“Sickness, insanity and death were the black angels that guarded my cradle,” he wrote, and not without cause. His mother died when he was 5; his beloved older sister succumbed to tuberculosis when he was 14; his father, a religiously overbearing physician who struggled to support his large family, died a decade later; and another sister was institutionalized. The artist himself suffered from depression and alcoholism and was in and out of sanatoriums.
A midlife brawl with his lover ended with the tip of his left middle finger shot off. The melee inspired paintings in which Munch portrays himself splayed Christlike on a bloodied bed as his lover stands by in the role of murderess. What actually happened remains uncertain, but Munch, whose fear of women verged on misogyny, blamed it on the “femme fatale.”
Munch’s miseries certainly fed his work — his tortured childhood, unease with society and troubled relationships became recurring themes — but the retrospective complicates the canonical equation of his personal life with his art. Autobiography dissolves into more universal expressions of the human condition, and the invention of symbolic figures and scenarios that convey psychic pain is key to his enduring greatness.
In “The Frieze of Life” series — a 1902 version of which is reconstructed in a remarkable room at the National Museum — more than 20 paintings narrate what Munch called “the modern life of the soul.” It is not a pleasant journey. Scenes of yearning, courtship and love yield to betrayal, jealousy, alienation, sickness and death, often related to the artist’s experiences.
The “Death in the Sickroom” is regarded as a representation of the Munch family’s vigil over his dying sister. The “Dance of Life” and “Melancholy” take place on the banks of the fjord at Asgardstrand where Munch kept a cottage and studio. “Evening on Karl Johan” suggests the artist’s anomie in the urban center.
Other masterpieces in the cycle, such as “The Kiss,” the nude Madonna with her head thrown back in pained ecstasy and “The Vampire” who devours a man as she kisses his neck, are construed as outtakes from the artist’s love life.

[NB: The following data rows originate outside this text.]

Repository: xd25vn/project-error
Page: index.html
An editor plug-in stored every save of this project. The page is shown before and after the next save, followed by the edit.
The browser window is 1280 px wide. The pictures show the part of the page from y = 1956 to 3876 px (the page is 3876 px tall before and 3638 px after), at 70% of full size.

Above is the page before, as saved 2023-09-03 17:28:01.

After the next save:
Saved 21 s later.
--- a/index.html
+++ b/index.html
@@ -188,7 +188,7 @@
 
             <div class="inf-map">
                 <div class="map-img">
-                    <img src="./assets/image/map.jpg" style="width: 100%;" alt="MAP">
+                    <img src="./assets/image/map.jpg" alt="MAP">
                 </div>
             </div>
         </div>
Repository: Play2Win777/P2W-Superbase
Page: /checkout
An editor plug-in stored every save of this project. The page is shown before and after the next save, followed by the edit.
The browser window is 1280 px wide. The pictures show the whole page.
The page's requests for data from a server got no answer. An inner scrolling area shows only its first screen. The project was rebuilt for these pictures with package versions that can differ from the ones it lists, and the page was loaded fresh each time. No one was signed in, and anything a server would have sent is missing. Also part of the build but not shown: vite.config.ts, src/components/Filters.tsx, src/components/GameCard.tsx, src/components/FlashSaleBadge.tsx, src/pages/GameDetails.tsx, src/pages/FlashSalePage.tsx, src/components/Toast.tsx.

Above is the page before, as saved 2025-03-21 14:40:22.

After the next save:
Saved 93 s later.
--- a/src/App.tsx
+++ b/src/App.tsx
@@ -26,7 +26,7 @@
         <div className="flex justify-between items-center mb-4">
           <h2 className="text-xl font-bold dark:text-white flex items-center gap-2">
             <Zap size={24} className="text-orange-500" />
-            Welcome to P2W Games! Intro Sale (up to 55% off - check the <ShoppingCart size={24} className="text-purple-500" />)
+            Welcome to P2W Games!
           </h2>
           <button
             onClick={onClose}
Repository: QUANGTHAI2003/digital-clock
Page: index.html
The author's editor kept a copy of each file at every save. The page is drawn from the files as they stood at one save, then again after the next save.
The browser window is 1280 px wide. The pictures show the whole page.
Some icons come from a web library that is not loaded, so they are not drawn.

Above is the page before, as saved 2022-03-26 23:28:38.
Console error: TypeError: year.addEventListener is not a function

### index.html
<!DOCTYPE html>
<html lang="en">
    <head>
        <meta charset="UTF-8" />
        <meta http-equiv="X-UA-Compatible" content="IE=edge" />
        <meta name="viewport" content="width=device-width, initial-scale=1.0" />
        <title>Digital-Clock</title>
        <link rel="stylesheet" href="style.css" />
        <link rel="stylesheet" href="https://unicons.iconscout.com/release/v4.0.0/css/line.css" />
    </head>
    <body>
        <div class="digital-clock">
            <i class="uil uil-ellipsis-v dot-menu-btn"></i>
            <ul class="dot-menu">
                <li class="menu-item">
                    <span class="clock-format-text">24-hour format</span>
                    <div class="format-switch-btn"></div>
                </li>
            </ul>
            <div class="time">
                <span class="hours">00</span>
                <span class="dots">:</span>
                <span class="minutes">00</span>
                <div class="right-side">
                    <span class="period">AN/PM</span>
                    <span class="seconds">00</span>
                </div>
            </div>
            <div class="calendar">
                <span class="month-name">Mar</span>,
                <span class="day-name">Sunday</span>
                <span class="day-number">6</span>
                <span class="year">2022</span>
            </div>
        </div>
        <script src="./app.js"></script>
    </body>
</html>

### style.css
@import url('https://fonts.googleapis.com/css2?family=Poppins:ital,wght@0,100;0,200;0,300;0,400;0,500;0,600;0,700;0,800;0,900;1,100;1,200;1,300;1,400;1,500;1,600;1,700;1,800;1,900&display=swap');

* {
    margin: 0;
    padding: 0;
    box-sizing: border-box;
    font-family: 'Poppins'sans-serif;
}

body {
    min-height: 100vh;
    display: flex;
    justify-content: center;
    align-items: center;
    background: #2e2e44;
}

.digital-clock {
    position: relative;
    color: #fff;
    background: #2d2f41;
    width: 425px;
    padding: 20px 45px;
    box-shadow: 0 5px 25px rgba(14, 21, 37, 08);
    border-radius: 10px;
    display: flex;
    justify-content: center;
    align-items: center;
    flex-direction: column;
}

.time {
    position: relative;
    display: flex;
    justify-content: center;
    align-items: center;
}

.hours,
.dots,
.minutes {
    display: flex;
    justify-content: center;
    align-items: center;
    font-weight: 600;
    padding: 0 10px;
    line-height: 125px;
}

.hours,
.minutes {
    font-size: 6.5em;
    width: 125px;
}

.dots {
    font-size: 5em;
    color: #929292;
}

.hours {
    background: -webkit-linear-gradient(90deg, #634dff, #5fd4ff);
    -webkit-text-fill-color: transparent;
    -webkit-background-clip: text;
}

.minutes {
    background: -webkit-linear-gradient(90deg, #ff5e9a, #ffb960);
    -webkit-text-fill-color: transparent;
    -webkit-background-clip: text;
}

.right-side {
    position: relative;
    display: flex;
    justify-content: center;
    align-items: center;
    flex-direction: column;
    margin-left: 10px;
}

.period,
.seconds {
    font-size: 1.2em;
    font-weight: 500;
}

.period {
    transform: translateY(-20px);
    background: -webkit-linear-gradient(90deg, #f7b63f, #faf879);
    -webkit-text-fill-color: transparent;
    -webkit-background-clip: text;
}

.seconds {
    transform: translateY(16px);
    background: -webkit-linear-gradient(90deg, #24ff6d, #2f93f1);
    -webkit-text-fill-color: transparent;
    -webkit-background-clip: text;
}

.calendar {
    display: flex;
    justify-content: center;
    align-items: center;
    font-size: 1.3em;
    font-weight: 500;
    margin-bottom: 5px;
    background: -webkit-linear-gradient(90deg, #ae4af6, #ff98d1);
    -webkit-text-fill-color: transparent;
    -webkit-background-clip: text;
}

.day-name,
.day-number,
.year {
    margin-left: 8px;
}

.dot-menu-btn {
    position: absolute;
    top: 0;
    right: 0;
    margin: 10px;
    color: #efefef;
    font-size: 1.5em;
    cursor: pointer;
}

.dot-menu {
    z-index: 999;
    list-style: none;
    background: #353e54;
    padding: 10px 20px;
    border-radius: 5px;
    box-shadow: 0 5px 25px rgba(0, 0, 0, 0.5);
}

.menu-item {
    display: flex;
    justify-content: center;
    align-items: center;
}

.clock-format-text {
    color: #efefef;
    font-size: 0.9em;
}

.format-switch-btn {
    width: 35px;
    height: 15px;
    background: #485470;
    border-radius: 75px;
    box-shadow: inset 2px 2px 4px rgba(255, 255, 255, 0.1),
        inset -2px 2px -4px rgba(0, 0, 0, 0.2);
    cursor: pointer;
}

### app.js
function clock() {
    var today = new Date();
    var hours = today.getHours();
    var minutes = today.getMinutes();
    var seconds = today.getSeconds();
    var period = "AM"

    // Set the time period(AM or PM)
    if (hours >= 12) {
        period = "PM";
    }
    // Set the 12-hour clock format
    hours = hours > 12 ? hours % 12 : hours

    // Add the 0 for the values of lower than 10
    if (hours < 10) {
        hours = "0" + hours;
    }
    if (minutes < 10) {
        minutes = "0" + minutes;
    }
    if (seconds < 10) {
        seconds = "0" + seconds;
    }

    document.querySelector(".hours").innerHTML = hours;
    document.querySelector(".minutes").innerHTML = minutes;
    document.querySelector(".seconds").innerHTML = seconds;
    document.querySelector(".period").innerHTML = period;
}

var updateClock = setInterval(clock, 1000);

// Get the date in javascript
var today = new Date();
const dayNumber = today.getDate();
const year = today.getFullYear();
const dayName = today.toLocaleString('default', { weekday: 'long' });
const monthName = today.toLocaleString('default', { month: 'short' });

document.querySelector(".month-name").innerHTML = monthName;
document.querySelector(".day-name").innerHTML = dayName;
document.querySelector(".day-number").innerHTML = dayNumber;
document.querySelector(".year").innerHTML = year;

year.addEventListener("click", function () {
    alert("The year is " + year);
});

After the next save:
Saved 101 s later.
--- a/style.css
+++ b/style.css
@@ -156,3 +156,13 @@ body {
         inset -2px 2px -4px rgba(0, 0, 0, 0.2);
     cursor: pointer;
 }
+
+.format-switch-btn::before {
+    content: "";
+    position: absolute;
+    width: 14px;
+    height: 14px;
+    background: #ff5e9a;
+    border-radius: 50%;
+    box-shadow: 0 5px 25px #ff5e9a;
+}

And “The Scream,” as we have noted, is a veiled self-portrait.
But the characters are not true portraits, the settings are non-specific, and the emotions they convey, though personal, are familiar to everyone.
“My whole art was rooted in the contemplation of disease; without fear and illness my life would have been without a rudder,” Munch later wrote. But the retrospective also reveals an artist who rhapsodized the Norwegian landscape and agrarian life. The great monumental paintings at the university feature a beaming sun, a nurturing alma mater, and a patient teacher in bucolic settings. And there are remarkable portraits, including Ibsen as a grizzled ghoul and Nietzsche as a heroic superman.
By the last room, with the poignant self-portrait “Between the Clock and the Bed,” painted shortly before Munch’s death from pneumonia in 1944, “The Scream” seems like a distant echo.
The superlative retrospective coincides with recent news that the Norwegian government has approved plans to construct a new Munch museum on the waterfront, adjacent to the architecturally astounding Norwegian National Opera. Plans also are underway for a new National Gallery, in which Munch will have pride of place. And the man who sold “The Scream,” shipping scion Petter Olsen, whose father was a friend and patron of the artist, intends to open his own museum on a fjord-side compound south of Oslo where he is restoring a cottage in which Munch lived and worked in the latter half of his life. Meanwhile, the jubilee tributes continue throughout the year, in Oslo and in other towns across Norway.
Kaufman is a freelance writer.
On view at the Oslo National Gallery and Munch Museum, also in Oslo, through Oct. 13. For more information on the exhibition and Munch anniversary programs across Norway, visit www.munch150.no.